Task prompt:
Leave out every line before the one containing "-68,7 +68,7 @@", and set down that line and the rest through the end of the listing exactly.
===== Records shown
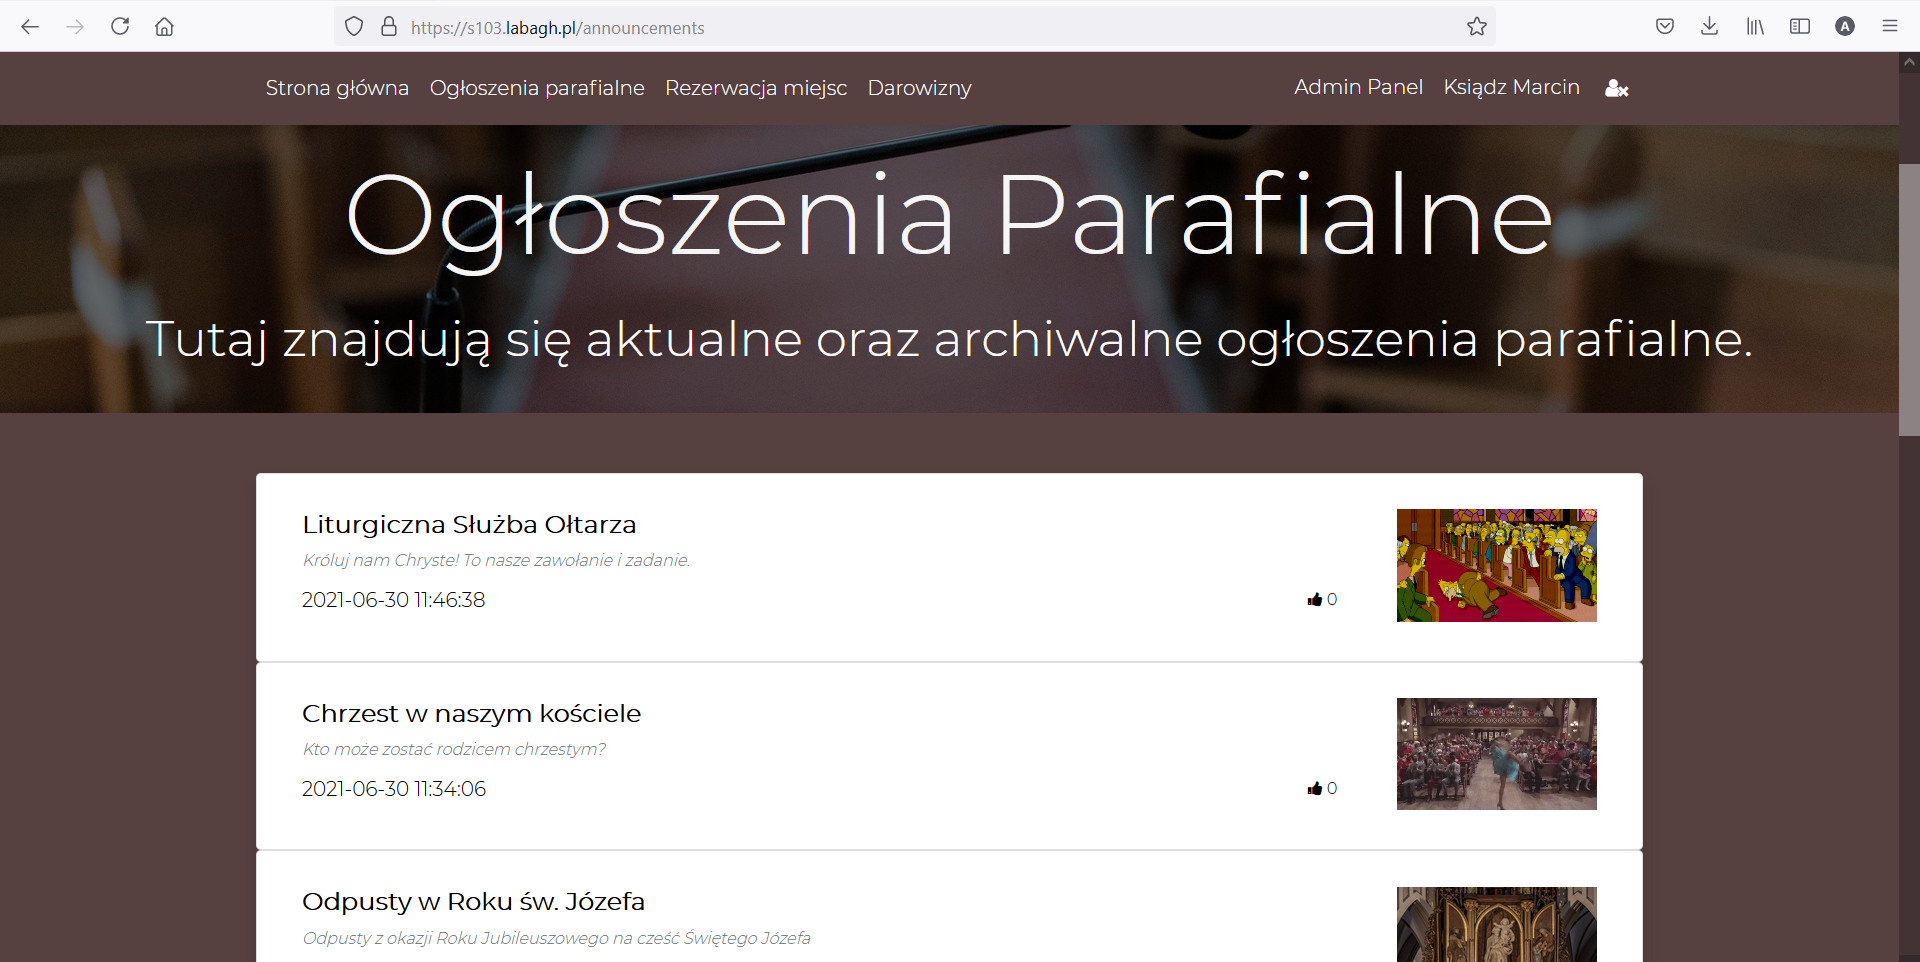
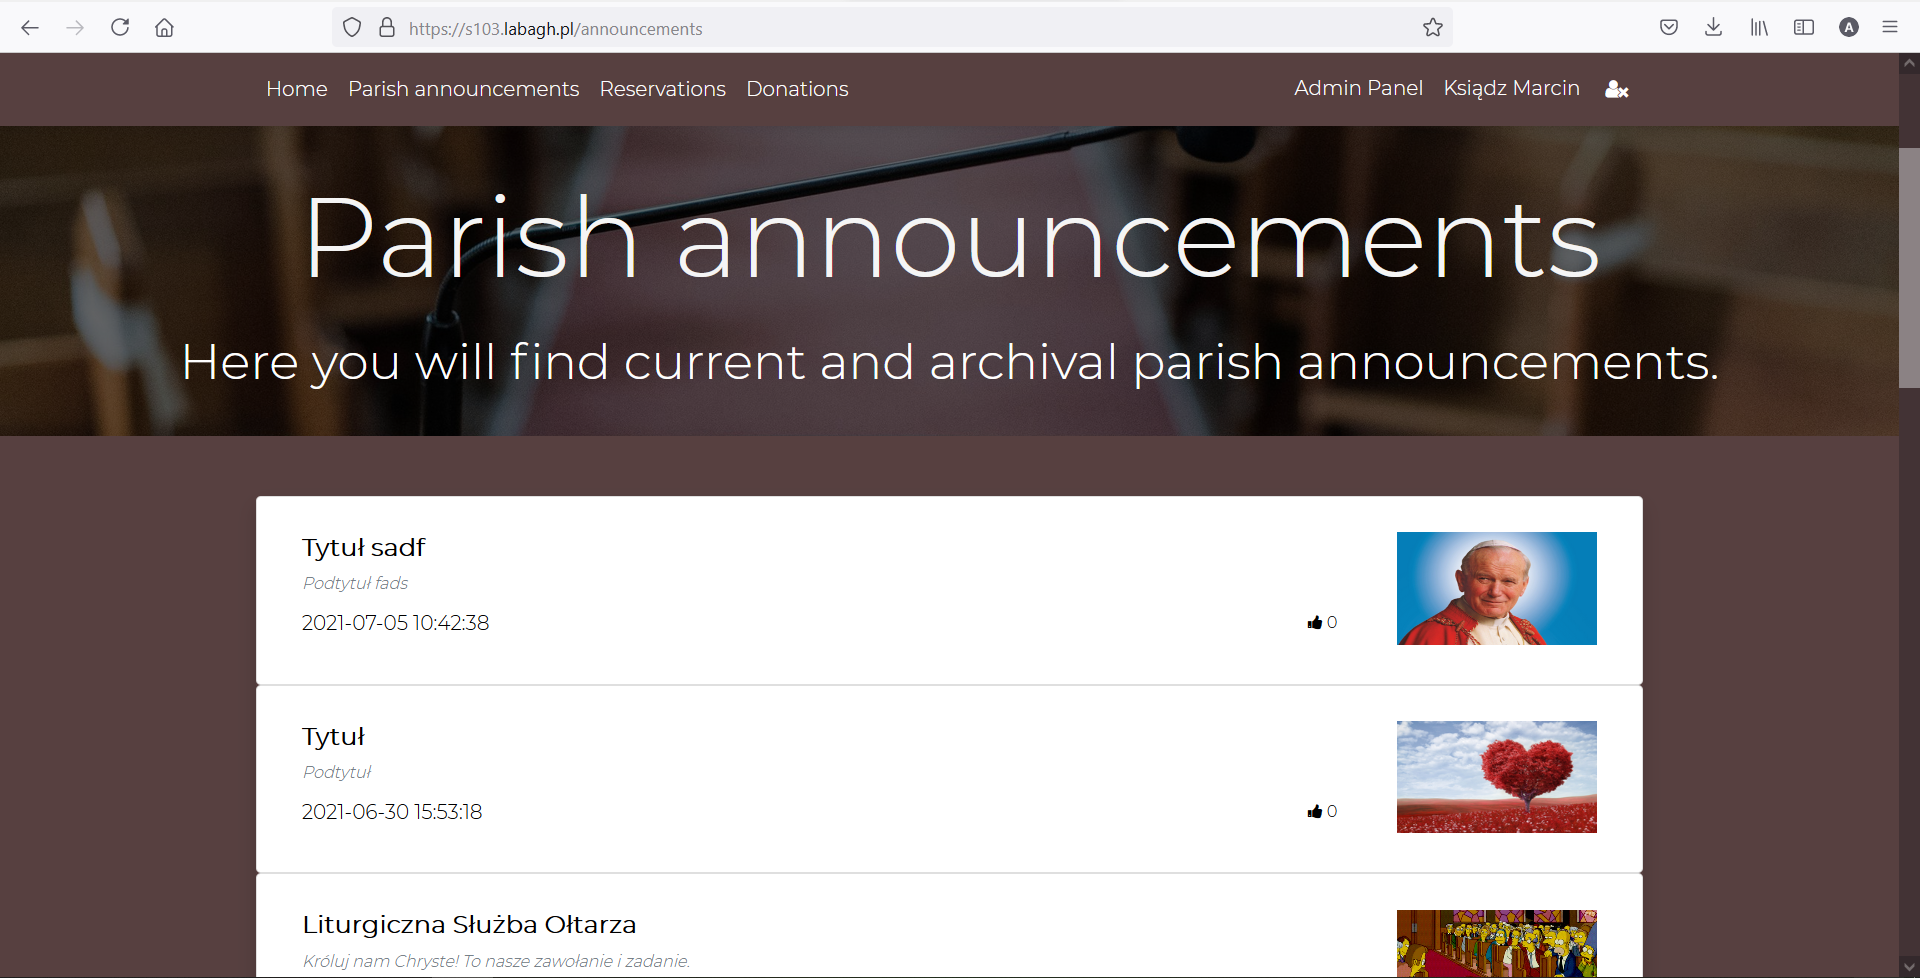
Final push - quick fixes and added new screenshots

diff --git a/html/register.html b/html/register.html
@@ -50,7 +50,7 @@
             <div id="Length" class="glyphicon glyphicon-remove">At least 7 characters</div>
             <div id="UpperCase" class="glyphicon glyphicon-remove">At least one upper case letter</div>
             <div id="LowerCase" class="glyphicon glyphicon-remove">At least one lower case letter</div>
-            <div id="Numbers" class="glyphicon glyphicon-remove">At least digit</div>
+            <div id="Numbers" class="glyphicon glyphicon-remove">At least one digit</div>
             <div id="Symbols" class="glyphicon glyphicon-remove">At least one special character (!@#$%^&*)</div>
             <div id="RepeatedPass" class="glyphicon glyphicon-remove">Both password are the same</div>
             <div class="reCaptchaDiv">

diff --git a/html/admin_announcements.html b/html/admin_announcements.html
@@ -9,10 +9,10 @@
 		<div class="fluid">
 		</div>
 		 <div class="card-header">
-        	Ogłoszenia
+        	Announcements
     	</div>
     	<a href="/edit_article/new">
-	        <button class="add_new btn btn-light">Add new announcement</button>
+	        <button class="add_new btn btn-light">Add a new announcement</button>
 	    </a>
     	<div class="card-body">
     		<table class="table table-striped mt-3">

diff --git a/html/admin_reservations.html b/html/admin_reservations.html
@@ -68,7 +68,7 @@
             </div>
         </div>
         <button class ="submitButton" id="submitButton" type="submit">
-            Dodaj <i class="fa fa-arrow-right" aria-hidden="true"></i>
+            Add <i class="fa fa-arrow-right" aria-hidden="true"></i>
         </button>
         <div id="info">Correct the entered data.</div>
         <div style="height: 10px;"></div>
==========
Reply to the exercise:
@@ -68,7 +68,7 @@
             </div>
         </div>
         <button class ="submitButton" id="submitButton" type="submit">
-            Dodaj <i class="fa fa-arrow-right" aria-hidden="true"></i>
+            Add <i class="fa fa-arrow-right" aria-hidden="true"></i>
         </button>
         <div id="info">Correct the entered data.</div>
         <div style="height: 10px;"></div>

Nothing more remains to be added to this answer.